Chappaquiddick Review

Chappaquiddick - Poster #1

The Kennedys are a family that is synonymous with America. They are essentially the closest thing we have to a royal family. Yet there is a certain level of tragedy that comes with the name. Of course, the assassinations of John F. Kennedy and Robert Kennedy immediately come to mind. But there is a lesser-known event that happened to John and Robert’s younger brother, Ted. That event is known as a Chappaquiddick incident. Is the film a good retelling of the incident or should the film have buried the incident in history?

Fortunately, Chappaquiddick is a compelling character drama bolstered by the incredible performance by star Jason Clarke. It’s certainly a film that’ll leave you hooked like Making a Murderer and The People vs. OJ Simpson did.

Chappaquiddick follows the real-life story about Ted Kennedy’s involvement in the death of Mary Jo Kopechne.

Chappaquiddick - Jason Clarke and Kate Mara

As someone who didn’t grow up during the film’s time period, Chappaquiddick sheds light on an interesting event in Ted Kennedy’s life. Director John Curran brings the time period to life with the costume design, production design, and camerawork. It has the look and feel of a 60s film without that gritty feel. Also, the pacing of the film is spot on as well. At no point does the film feels like it drags. Watching how Ted Kennedy gets away with a crime similar to binge-watching a docu-series such as Making a Murderer. That is to say, you want to know what happens next because the subject matter is so compelling.

In addition, the film is a great character study of Ted Kennedy. There’s a certain air of royalty when you mention the Kennedy name. Unfortunately, this notoriety also comes with the pressure of being a political success. After all, John F. Kennedy became president and Robert Kennedy was a favorite to become one too. They were both great men. Chappaquiddick shows the mindset of a man who’s stuck in the shadow of them both. Not to mention, the intense pressure to become president from Ted’s father, Joseph Kennedy. Even though they’re incredibly wealthy and famous, it’s not easy being a Kennedy. These are the moments where you feel for the character.

The times when you dislike him comes from the complete opposite. When he’s playing the system and using his family name to his advantage, that’s when you begin to dislike him. In today’s society when we’re conversing about the concept of white privilege, this is a good example of that concept. In fact, the film will leave you frustrated on how the events played out.

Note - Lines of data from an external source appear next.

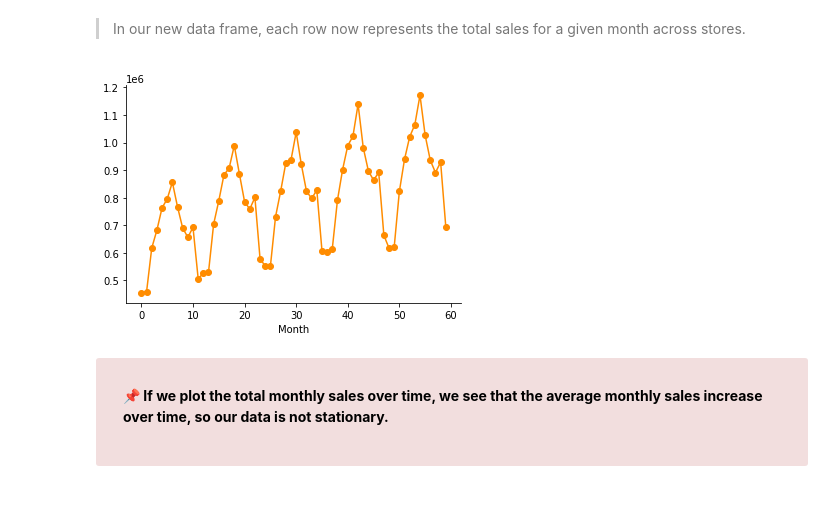
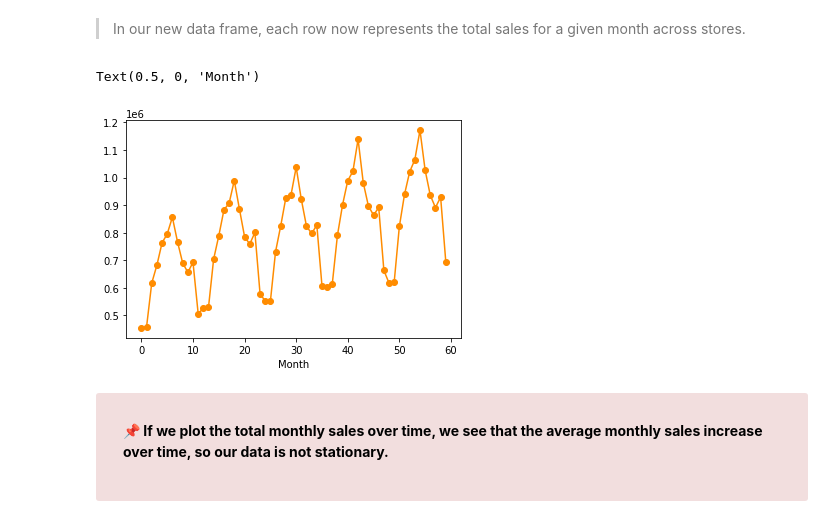
Before and after one commit to badl7/Forecasting_future_sales, a Jupyter notebook: forecasting-future-sales-using-machine-learning.ipynb, the cells around one changed output. Drawn from its saved outputs; the diff is of its cells as text; code cells hidden in the pictures.

```diff
--- a/forecasting-future-sales-using-machine-learning.ipynb
+++ b/forecasting-future-sales-using-machine-learning.ipynb
@@ -155,10 +161,9 @@ m_df.head(10)
 # %%
 m_df['sales'].plot(marker = 'o',color = 'darkorange')
 plt.xlabel("Month")
-
-sns.despine()
 # %% [output]
+Text(0.5, 0, 'Month')
-[figure, old version]
+[figure, new version]
 # %% [markdown]
 <div class="alert alert-block alert-danger">
     <p  style="padding: 15px;
```
Also changed, not shown: parts of 17 cells of this notebook.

Chappaquiddick - Jason Clarke

This is why Ted Kennedy is such a complex character and Jason Clarke pulls it off perfectly. In what may be his best performance to date, Clarke brings a lot of emotion to the character. Sadness, panic, defiance, confidence, and anger are just some of the wide array of emotions that Clarke conveys in Chappaquiddick. It’s important to realize that the film wouldn’t be as good as it is without his stellar performance.

Ed Helms also provides a surprising performance as well. For an actor that’s synonymous with comedies, Helms holds his own in the dramatic department. Helms serves as the moral compass to Ted Kennedy. Helms evokes a lot of guilt and compassion in his performance. It just goes to show you that it’s easier for comedic actors to act in dramas than it is dramatic actors to act in comedies.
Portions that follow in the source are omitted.